Work instruction —
Every line of the data that includes "body" should be copied out.

[Data excerpts]
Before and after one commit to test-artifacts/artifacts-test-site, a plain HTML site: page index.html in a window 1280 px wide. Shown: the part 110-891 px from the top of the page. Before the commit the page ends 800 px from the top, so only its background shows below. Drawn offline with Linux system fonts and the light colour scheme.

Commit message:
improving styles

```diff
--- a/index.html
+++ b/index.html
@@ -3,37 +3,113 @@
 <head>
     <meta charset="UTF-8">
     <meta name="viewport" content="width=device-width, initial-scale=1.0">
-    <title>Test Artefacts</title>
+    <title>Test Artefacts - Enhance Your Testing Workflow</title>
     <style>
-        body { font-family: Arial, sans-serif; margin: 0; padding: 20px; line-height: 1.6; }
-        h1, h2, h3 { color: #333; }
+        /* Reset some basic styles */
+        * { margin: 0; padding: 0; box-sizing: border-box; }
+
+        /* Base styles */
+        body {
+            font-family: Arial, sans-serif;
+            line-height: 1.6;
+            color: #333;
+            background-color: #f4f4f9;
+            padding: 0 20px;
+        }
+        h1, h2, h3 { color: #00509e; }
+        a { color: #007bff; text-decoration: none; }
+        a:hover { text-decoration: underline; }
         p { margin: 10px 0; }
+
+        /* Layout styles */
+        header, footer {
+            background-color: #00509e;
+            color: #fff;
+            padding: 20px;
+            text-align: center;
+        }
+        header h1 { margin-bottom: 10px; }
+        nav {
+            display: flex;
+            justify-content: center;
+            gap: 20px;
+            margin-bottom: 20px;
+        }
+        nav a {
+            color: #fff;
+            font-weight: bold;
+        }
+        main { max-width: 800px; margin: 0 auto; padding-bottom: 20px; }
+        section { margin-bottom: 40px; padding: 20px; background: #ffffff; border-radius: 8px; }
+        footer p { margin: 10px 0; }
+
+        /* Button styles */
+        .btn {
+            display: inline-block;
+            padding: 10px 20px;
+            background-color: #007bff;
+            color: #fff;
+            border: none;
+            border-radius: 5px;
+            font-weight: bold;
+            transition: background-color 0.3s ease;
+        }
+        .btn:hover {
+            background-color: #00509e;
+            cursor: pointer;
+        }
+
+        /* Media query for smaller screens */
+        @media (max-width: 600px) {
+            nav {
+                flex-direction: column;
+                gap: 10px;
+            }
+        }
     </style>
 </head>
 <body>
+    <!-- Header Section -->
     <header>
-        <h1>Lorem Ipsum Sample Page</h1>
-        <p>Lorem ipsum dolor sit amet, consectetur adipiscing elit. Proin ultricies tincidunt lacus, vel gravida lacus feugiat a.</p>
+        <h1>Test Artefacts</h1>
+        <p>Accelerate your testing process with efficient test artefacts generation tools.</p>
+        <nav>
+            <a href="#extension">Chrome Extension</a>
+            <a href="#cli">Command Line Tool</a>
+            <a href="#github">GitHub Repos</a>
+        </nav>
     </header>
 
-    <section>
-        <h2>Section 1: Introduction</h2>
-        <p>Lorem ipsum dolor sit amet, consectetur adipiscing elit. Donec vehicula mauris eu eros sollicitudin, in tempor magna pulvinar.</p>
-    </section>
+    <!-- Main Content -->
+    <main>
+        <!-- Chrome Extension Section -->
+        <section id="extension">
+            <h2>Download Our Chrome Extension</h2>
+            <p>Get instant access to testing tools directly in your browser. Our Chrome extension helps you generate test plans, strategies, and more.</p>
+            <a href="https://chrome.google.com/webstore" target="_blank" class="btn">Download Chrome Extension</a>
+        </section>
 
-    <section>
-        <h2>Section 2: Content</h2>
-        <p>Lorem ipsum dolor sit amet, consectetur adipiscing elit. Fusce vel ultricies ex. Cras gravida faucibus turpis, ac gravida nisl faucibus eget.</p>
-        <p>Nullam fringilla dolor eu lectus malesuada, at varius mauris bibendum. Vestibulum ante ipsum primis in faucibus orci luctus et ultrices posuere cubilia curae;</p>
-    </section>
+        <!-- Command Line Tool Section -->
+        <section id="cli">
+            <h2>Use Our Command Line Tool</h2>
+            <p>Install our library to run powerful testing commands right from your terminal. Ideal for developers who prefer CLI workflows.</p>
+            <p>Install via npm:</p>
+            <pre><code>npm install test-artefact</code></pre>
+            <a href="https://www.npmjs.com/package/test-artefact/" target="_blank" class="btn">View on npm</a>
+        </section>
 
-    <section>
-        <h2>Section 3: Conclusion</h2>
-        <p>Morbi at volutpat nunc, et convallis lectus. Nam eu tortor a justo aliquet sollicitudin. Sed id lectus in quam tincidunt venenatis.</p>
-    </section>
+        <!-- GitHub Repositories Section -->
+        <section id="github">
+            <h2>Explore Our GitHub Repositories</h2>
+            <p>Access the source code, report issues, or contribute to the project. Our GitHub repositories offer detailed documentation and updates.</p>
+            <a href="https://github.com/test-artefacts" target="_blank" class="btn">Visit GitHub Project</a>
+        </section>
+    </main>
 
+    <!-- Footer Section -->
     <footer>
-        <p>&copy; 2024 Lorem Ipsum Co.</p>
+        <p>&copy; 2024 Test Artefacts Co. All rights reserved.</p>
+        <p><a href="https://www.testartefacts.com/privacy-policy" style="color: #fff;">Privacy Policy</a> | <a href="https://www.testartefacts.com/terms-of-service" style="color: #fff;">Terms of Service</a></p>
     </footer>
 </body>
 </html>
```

Response to the exercise —
-        body { font-family: Arial, sans-serif; margin: 0; padding: 20px; line-height: 1.6; }
+        body {
 <body>
 </body>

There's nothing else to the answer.